I sent the weekly email to our congregation a few minutes ago. We are fortunate to have a lot of visitors each week, and we are always working on how to be more hospitable. I included some tips on practicing hospitality at the end of this week's email. Here they are for your review.
1) Choose a seat in the middle instead of the aisle. When I am flying on an airplane, I love the aisle. I never know when I might need to get up and go to the bathroom or get something in the overhead bin. My legs are long, and I also like to stretch them. However, church is not a flight and the sanctuary is not an airplane. Why do most people gravitate towards the aisle? We’re not really going anywhere! Rather than coming in and taking an aisle seat, how about moving to the middle and making room for others who might come later and need to sit on the aisle?
2) Immediately introduce yourself. It happens to me often – I introduce myself only to hear, “I’ve been here before.” It’s a little awkward, for sure, and I try hard to remember someone’s name. However, it is better to err on the side of safety and say, “I’m not sure I have met you before,” than to not say anything at all.
3) Invite someone to coffee hour with you and show them how to get to the Fellowship Hall. I am a huge extrovert. I love people. However, I am often completely intimidated by large gatherings where I do not know people. The same is true for coffee hour. It is so hard to walk into that space alone. It is easier to make a bee-line for the door. Our goal is to make sure no one bee-lines for the door but instead that everyone is asked and then personally accompanied to coffee hour.
4) Arrive on time – or a little early! Most of our first-time visitors arrive early – in order to find a place to park and then figure out how to get to the sanctuary.
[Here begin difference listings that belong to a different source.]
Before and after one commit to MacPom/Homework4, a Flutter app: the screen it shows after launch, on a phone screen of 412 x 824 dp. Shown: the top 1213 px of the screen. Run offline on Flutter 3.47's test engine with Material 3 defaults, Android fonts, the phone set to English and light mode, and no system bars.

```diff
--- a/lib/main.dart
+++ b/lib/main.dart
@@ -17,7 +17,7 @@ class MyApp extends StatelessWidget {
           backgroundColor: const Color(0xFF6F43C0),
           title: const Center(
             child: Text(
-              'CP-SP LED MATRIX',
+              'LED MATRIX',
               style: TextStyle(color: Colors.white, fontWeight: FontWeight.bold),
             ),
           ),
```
They often walk into a sanctuary that is almost empty. The service then starts with around 25 people in the pews and then somehow, by the end of the service we have 85 people in the pews. Help us make the right first impression – the impression of a vital church with a beautiful, diverse congregation – by being on time!
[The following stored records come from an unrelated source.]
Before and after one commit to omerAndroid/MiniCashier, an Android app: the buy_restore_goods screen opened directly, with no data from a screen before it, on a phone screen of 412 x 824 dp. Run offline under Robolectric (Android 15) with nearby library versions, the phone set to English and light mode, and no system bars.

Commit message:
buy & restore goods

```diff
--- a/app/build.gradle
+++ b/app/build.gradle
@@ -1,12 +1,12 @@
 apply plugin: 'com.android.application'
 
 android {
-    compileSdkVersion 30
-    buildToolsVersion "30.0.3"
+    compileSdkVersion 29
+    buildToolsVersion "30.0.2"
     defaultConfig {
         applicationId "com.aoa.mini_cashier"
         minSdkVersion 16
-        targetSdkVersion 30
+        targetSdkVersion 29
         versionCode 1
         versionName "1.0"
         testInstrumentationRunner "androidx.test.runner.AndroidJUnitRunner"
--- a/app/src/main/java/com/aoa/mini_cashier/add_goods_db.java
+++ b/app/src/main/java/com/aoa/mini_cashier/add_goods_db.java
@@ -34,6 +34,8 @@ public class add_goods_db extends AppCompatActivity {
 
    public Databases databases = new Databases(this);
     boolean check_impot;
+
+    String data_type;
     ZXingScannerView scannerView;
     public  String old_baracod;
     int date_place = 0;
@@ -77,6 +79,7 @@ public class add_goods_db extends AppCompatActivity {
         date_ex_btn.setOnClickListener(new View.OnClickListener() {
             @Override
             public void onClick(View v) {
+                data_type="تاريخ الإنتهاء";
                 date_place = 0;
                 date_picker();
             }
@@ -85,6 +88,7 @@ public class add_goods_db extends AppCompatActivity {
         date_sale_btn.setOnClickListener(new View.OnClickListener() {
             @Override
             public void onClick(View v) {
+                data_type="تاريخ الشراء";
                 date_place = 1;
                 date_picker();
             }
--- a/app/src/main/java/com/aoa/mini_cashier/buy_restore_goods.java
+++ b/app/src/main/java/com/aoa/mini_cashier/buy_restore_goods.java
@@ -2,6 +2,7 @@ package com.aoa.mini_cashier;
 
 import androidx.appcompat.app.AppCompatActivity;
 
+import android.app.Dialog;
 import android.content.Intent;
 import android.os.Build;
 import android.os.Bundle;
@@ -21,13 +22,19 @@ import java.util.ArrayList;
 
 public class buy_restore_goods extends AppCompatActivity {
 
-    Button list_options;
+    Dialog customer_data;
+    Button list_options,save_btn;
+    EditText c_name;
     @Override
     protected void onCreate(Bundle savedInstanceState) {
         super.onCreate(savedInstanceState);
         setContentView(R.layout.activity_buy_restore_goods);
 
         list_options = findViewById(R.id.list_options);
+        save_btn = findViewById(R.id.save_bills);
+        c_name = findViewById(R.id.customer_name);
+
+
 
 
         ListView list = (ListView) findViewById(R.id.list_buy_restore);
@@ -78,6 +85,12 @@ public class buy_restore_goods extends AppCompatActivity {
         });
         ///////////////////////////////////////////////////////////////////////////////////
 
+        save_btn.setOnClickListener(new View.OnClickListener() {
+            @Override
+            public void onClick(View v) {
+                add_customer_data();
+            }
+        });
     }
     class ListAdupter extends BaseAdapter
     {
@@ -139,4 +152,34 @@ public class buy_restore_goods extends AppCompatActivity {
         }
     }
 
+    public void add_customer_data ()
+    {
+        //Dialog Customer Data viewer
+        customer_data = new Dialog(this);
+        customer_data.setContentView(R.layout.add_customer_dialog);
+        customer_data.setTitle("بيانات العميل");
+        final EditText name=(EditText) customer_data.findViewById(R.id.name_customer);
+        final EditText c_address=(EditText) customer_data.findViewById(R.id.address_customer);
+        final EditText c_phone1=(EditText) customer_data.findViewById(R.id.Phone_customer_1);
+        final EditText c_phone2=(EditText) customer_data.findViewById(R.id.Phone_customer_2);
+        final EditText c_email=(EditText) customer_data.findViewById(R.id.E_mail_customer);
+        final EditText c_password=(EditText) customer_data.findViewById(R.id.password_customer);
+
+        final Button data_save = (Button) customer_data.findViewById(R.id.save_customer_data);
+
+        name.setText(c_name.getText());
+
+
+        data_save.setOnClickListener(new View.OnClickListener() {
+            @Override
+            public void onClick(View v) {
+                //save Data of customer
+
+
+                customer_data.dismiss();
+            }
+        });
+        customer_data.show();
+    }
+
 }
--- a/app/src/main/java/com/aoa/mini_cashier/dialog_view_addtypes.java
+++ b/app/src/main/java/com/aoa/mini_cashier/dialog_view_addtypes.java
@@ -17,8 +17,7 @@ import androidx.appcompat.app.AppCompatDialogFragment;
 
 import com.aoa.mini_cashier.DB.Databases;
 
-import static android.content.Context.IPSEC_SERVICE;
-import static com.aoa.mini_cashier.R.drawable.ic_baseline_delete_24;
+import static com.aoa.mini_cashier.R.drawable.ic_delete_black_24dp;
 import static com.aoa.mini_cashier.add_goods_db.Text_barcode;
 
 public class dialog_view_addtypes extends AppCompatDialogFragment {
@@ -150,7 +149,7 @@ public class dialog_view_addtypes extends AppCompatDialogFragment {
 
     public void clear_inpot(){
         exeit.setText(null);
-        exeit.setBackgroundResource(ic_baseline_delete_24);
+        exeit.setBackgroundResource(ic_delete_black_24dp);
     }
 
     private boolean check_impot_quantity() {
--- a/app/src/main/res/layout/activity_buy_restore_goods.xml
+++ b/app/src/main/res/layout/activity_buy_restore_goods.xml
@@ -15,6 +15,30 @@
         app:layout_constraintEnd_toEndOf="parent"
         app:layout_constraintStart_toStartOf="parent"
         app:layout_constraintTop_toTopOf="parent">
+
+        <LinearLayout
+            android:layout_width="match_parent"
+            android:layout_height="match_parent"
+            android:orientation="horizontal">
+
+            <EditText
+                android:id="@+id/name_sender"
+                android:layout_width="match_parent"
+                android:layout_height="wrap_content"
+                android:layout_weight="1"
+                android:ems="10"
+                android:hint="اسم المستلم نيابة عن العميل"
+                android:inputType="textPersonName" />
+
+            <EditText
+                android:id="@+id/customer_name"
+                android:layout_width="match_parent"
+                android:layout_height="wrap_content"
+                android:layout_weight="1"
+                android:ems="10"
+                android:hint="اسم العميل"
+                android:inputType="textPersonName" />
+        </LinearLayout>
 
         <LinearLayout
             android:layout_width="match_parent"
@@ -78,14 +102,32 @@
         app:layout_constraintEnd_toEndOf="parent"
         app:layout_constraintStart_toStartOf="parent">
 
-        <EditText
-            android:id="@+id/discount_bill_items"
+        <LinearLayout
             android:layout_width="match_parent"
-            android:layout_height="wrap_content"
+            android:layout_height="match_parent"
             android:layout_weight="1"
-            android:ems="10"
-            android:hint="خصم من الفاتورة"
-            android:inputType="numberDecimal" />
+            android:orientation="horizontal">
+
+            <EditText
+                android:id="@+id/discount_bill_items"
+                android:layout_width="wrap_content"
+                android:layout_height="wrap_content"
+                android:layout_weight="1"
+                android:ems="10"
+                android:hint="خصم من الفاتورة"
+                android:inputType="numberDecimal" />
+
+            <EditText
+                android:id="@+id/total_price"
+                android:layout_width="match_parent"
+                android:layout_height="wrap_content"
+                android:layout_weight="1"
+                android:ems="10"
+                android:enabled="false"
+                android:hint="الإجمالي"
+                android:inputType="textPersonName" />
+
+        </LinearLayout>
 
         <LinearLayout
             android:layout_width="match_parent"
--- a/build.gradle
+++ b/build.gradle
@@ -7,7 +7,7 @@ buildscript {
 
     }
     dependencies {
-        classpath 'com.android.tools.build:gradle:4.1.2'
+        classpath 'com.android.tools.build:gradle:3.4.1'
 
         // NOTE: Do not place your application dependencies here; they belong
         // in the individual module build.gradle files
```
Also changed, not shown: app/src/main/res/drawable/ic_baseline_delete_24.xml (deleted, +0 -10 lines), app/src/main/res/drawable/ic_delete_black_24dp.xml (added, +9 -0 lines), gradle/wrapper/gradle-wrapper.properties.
5) Reverse Greet – we are great at providing greeters for people who come into the church but we sometimes miss some of the bee-liners because we have so many different doors. Would you be willing to help us by going to one of these doors following the service and letting folks know how glad you are that they chose to come to your church?
6) Sign in – all the way in. Have you heard the statement, “monkey see, monkey do?” The same thing happens with our visitors. When you only write your name in the red book, they only write their name in the book. However, when you write your name, address, email and phone number, they will do the same. This information is so important to us! Your signing the book is also important to us as we are seeking to do a better job of keeping track of who has missed worship. I know it takes a little longer – but would you be willing to sign in as if it is your first time even if you have been here 500 times – letting us know all your information so that the person sitting next to you will do the same?
What about you? What makes you feel welcome when you are visiting a church for the first time? What are your tips?